as well. Fished the reefs in Deep Water Bay a bit on Thursday, and did
surprising well. Bigger (but fewer) fish being caught, up to 26 inches.

. Awesome Week!

Frank Walsh


I sure wish I was doing this report last Monday when I should have. We

have had a tough week since then. A constant battering of cold fronts,
wind, and bloom have made fishing tough towards the end of the week.
Water temperatures have been dropping, and are hovering around 70

Looking at the bright spots, we had three nice fish caught last week. A
52" by Brian Whyte, and a 54" by Jim Laverne. Both from the Rockford
area. Jim is also the guy that nabbed the 49 incher, that made the last
report. The scary part is that all three of these fish came from within
a mile of camp. Oh... the third fish was a 48 ", caught by some lame
guide out of here. All the fish, as well as some BIG, Near Misses, came
off of a black Top Raider. The 54" came off a chartreuse/black home-made
tandem. Fishing at the earlier part of the week was tolerable, with a
number of two fish per boat days, but again got real tough at the end of
the week. The team of Ken Cress and Steve Crook were also able to squeak
out a few (low 40 inch) fish, when others were running for the dock with
their tail between their legs. Stable weather should straighten this out
though. Great bucktail  productivity (early in the week when the fish
were more active) came from Blackburn Tackle's chartreuse/black tail
with a french blade.

Walleye fishing was very good, but suffered the same wind problems. Not
so much the fish activity, but finding sheltered reefs that held active
fish. We has very good reef fishing surrounding the Skeet Island area.
Nothing big, but lots of nice 15-20 inch fish. We also did well jigging
the weed lines. This was more of a by-product of seeking shelter from
the wind, but was a blast. Bloom in the Tug Channel made weed line
fishing difficult there. Bloom does not affect reef fishing, but sure
reduces productivity when fishing weed lines.

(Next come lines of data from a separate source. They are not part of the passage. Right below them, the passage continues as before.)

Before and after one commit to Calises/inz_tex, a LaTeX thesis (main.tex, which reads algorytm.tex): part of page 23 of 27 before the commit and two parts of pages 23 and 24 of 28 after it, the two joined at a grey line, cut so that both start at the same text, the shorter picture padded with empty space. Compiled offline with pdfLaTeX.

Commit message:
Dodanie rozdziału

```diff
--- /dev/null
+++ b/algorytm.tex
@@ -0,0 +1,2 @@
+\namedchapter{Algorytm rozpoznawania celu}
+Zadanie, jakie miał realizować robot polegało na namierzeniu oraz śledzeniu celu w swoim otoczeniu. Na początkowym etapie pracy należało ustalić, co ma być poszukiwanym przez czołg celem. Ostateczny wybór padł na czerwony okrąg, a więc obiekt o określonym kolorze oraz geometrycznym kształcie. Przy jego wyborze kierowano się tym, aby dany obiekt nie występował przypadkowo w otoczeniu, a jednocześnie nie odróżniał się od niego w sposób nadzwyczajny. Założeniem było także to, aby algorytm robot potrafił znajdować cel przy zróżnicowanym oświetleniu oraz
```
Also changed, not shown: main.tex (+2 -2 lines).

laverne54j.jpg (85775 bytes) (click to enlarge)
Picture this week is of Jim Laverne with his 54 inch fish. I think Jim
is the first guy to have back to back photos. Great week Jim!

Frank Walsh